According to a J.P. Morgan U.S. equity strategy note, 67% of mutual funds underperformed their benchmarks in the third quarter, with over one-third, or 34%, falling at least 250 basis points, or 2.5%, behind their benchmarks, reports Matt Turner for Business Insider.
“The Sector positioning explains recent active manager underperformance,” according to J.P. Morgan. “In 3Q mutual funds have been favoring Healthcare (+2.0% overweight) with their largest single overweight in Pharma/Biotech (+1.1%) while most underweight Staples (-2.0%). During the quarter, Healthcare significantly underperformed (-11%) while Staples fared much better (-0.9%).”

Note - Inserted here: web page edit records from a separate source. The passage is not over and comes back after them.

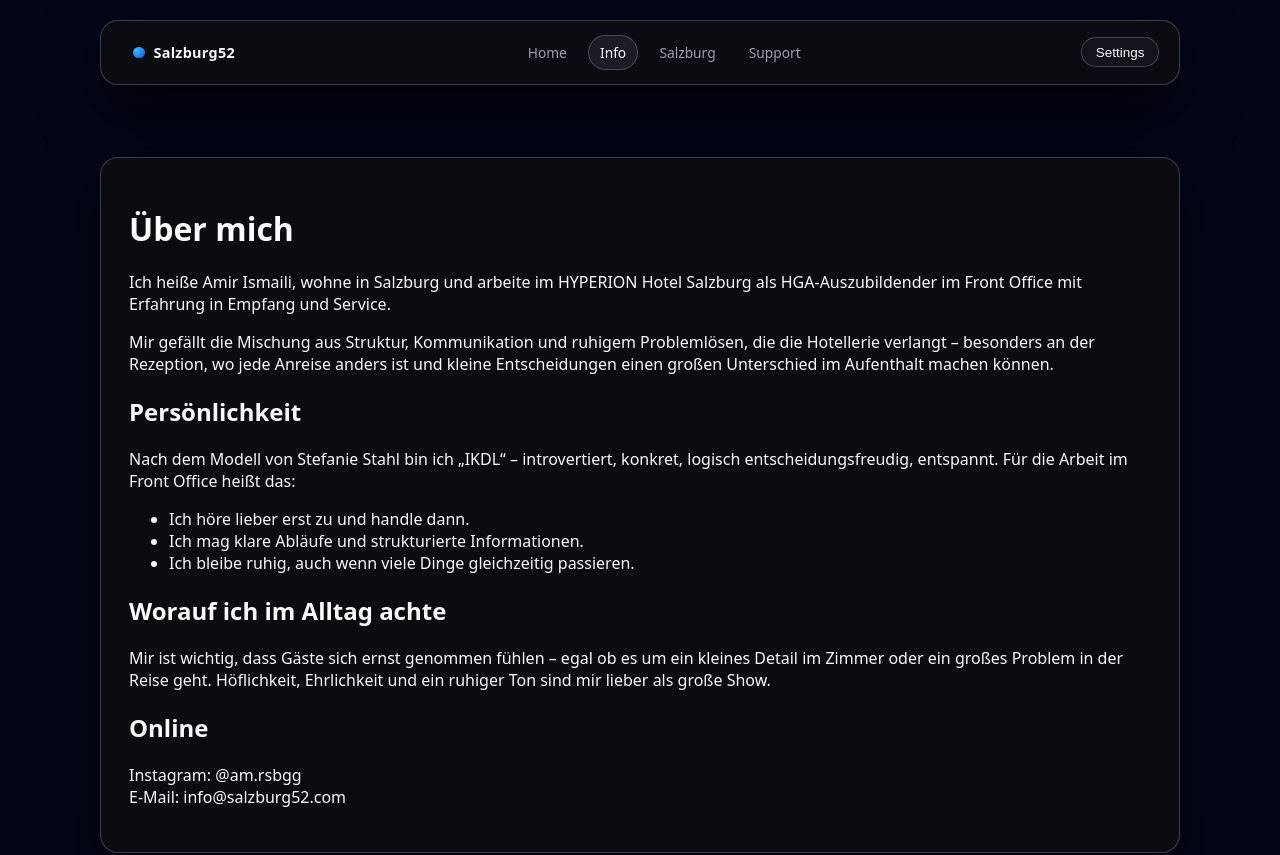
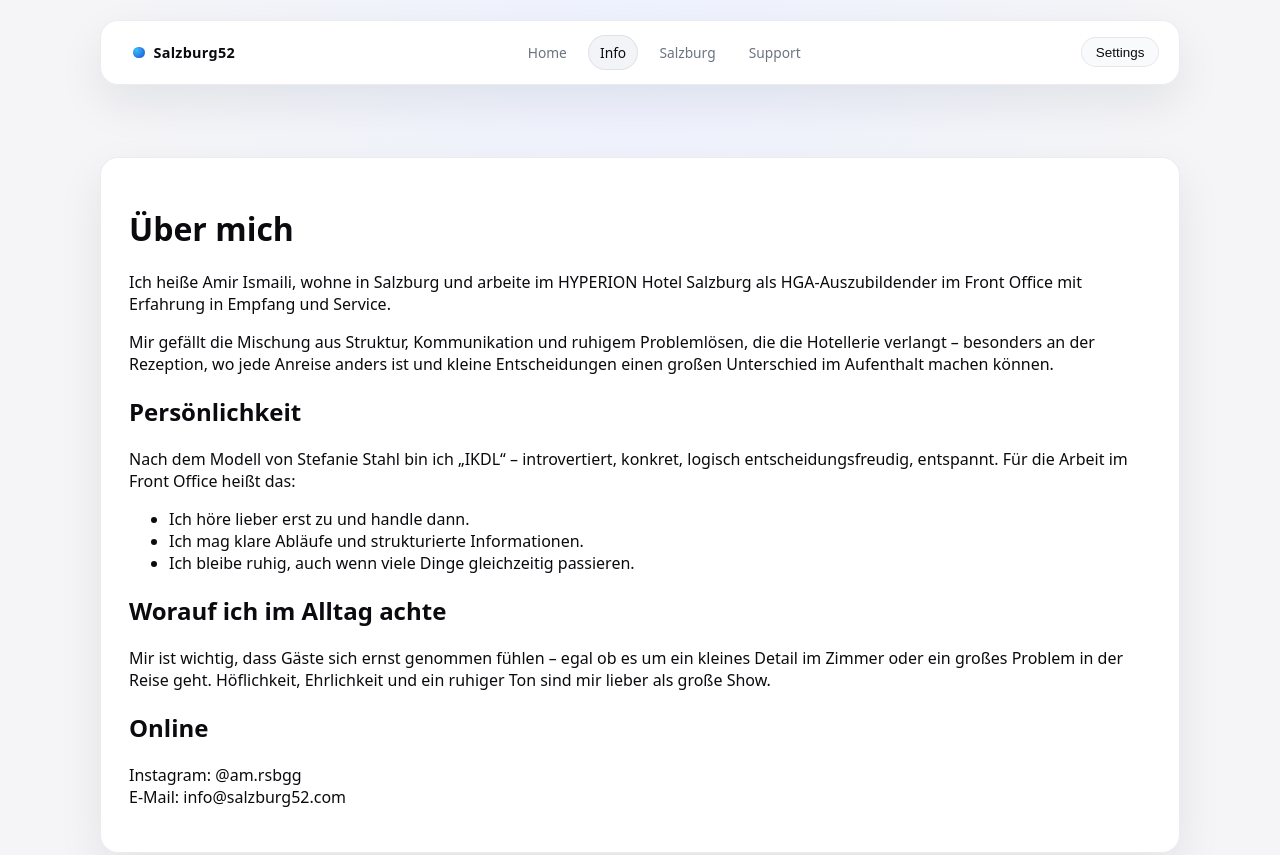
Before and after one commit to luv2loot/salzburg52, a Next.js app: page /de/info in a window 1280 px wide. Shown: the top 855 px of the page. Built offline with nearby package versions, Linux system fonts and the light colour scheme.

Commit message:
Update layout.js

```diff
--- a/app/layout.js
+++ b/app/layout.js
@@ -1,4 +1,5 @@
 import "./globals.css";
+import { ThemeProvider } from "@/components/ThemeProvider";
 
 export const metadata = {
   title: "Salzburg52 – Amir Ismaili",
@@ -8,9 +9,9 @@ export const metadata = {
 
 export default function RootLayout({ children }) {
   return (
-    <html lang="en" className="theme-dark">
+    <html lang="en">
       <body className="app-body">
-        {children}
+        <ThemeProvider>{children}</ThemeProvider>
       </body>
     </html>
   );
```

The Health Care Select Sector SPDR (NYSEArca: XLV), which tracks the S&P Health Care Select Sector Index, fell 10.7% over the past three months. Meanwhile, the Consumer Staples Select SPDR (NYSEArca: XLP), which tracks the S&P Consumer Staples Select Sector Index, only dipped 1.5% over the past three months.
The tendency for managers to chase after outperformers and underweight areas that have been falling behind remains an issue investors have to consider when investing with an actively managed fund – you are subject to the investment habits of the managing team.
Alternatively, investors interested in an easy way to track the S&P 500 have a number of options available, including the SPDR S&P 500 ETF (NYSEArca: SPY), iShares Core S&P 500 ETF (NYSEArca: IVV) and Vanguard 500 Index (NYSEArca: VOO). [Active Fund Aches: Are Passive ETFs More Profitable?]
Moreover, many investors may be put off by the high fees on top of the underperformance in actively managed funds.
“We found that over the past five years ending in 2014, active funds levied higher charges, at least double those of passive funds, regardless of where the funds were domiciled,” according to Utkarsh Agrawal, Senior Analyst, Research & Design, S&P BSE Indices. [Indexology® SPIVA Global Actively Managed Report]
In contrast, the broad index ETFs are much cheaper than actively managed equity funds. SPY has a 0.09% expense ratio, IVV has a 0.07% expense ratio and VOO has a 0.05% expense ratio.
For more information on the ETF industry, visit our current affairs category.
Full disclosure: Tom Lydon’s clients own shares of SPY and XLP.
Max Chen contributed to this article.
The opinions and forecasts expressed herein are solely those of Tom Lydon, and may not actually come to pass. Information on this site should not be used or construed as an offer to sell, a solicitation of an offer to buy, or a recommendation for any product.